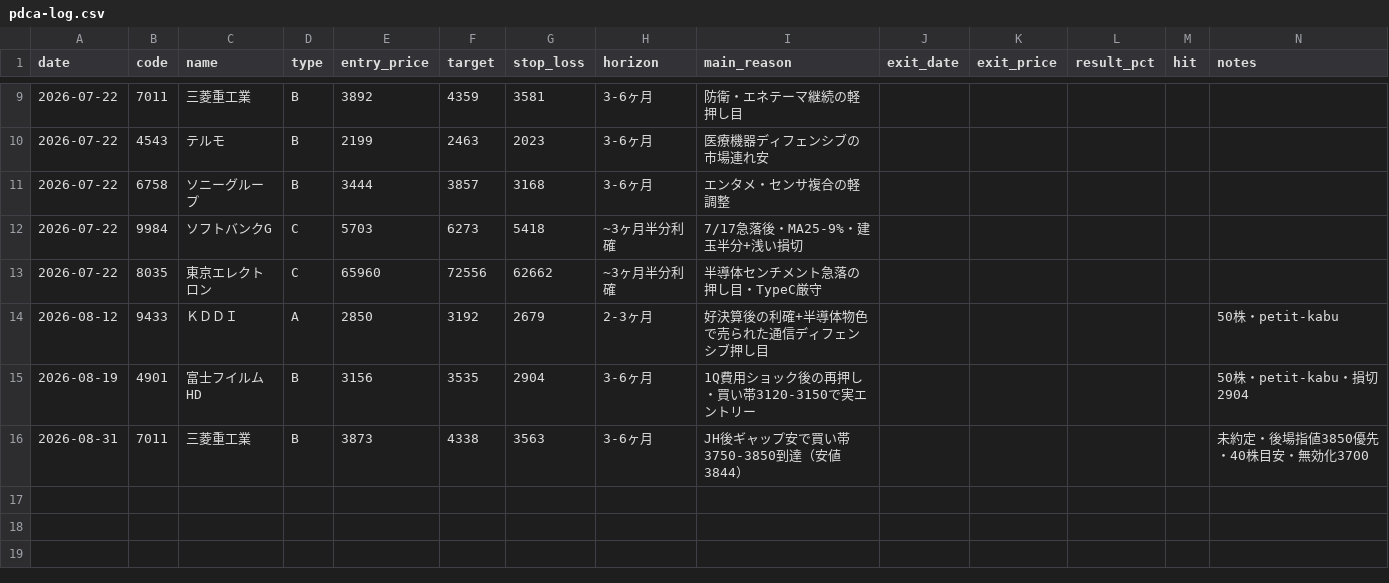
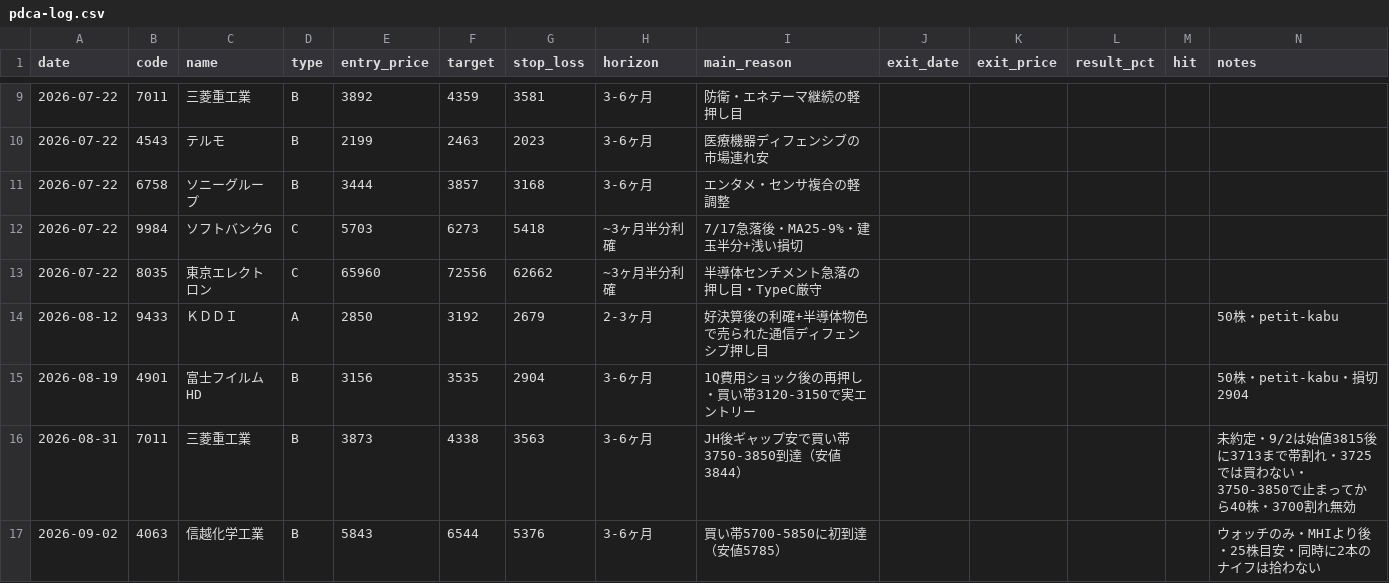
Before and after one commit to artessimo/stock-screener, a CSV file: stock-picks/pdca-log.csv, drawn as a sheet; only a part is shown, gaps mark what is left out.

```diff
--- a/stock-picks/pdca-log.csv
+++ b/stock-picks/pdca-log.csv
@@ -15,2 +15,3 @@ date,code,name,type,entry_price,target,stop_loss,horizon,main_reason,exit_date,e
 2026-08-19,4901,富士フイルムHD,B,3156,3535,2904,3-6ヶ月,1Q費用ショック後の再押し・買い帯3120-3150で実エントリー,,,,,50株・petit-kabu・損切2904
-2026-08-31,7011,三菱重工業,B,3873,4338,3563,3-6ヶ月,JH後ギャップ安で買い帯3750-3850到達（安値3844）,,,,,未約定・後場指値3850優先・40株目安・無効化3700
+2026-08-31,7011,三菱重工業,B,3873,4338,3563,3-6ヶ月,JH後ギャップ安で買い帯3750-3850到達（安値3844）,,,,,未約定・9/2は始値3815後に3713まで帯割れ・3725では買わない・3750-3850で止まってから40株・3700割れ無効
+2026-09-02,4063,信越化学工業,B,5843,6544,5376,3-6ヶ月,買い帯5700-5850に初到達（安値5785）,,,,,ウォッチのみ・MHIより後・25株目安・同時に2本のナイフは拾わない
```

--------------------------------------------------

__ACTIVITY__
Give every record again without changing a word. Exclude the pictures.

__RESPONSE TO THIS EXERCISE__
Before and after one commit to artessimo/stock-screener, a CSV file: stock-picks/pdca-log.csv, drawn as a sheet; only a part is shown, gaps mark what is left out.

```diff
--- a/stock-picks/pdca-log.csv
+++ b/stock-picks/pdca-log.csv
@@ -15,2 +15,3 @@ date,code,name,type,entry_price,target,stop_loss,horizon,main_reason,exit_date,e
 2026-08-19,4901,富士フイルムHD,B,3156,3535,2904,3-6ヶ月,1Q費用ショック後の再押し・買い帯3120-3150で実エントリー,,,,,50株・petit-kabu・損切2904
-2026-08-31,7011,三菱重工業,B,3873,4338,3563,3-6ヶ月,JH後ギャップ安で買い帯3750-3850到達（安値3844）,,,,,未約定・後場指値3850優先・40株目安・無効化3700
+2026-08-31,7011,三菱重工業,B,3873,4338,3563,3-6ヶ月,JH後ギャップ安で買い帯3750-3850到達（安値3844）,,,,,未約定・9/2は始値3815後に3713まで帯割れ・3725では買わない・3750-3850で止まってから40株・3700割れ無効
+2026-09-02,4063,信越化学工業,B,5843,6544,5376,3-6ヶ月,買い帯5700-5850に初到達（安値5785）,,,,,ウォッチのみ・MHIより後・25株目安・同時に2本のナイフは拾わない
```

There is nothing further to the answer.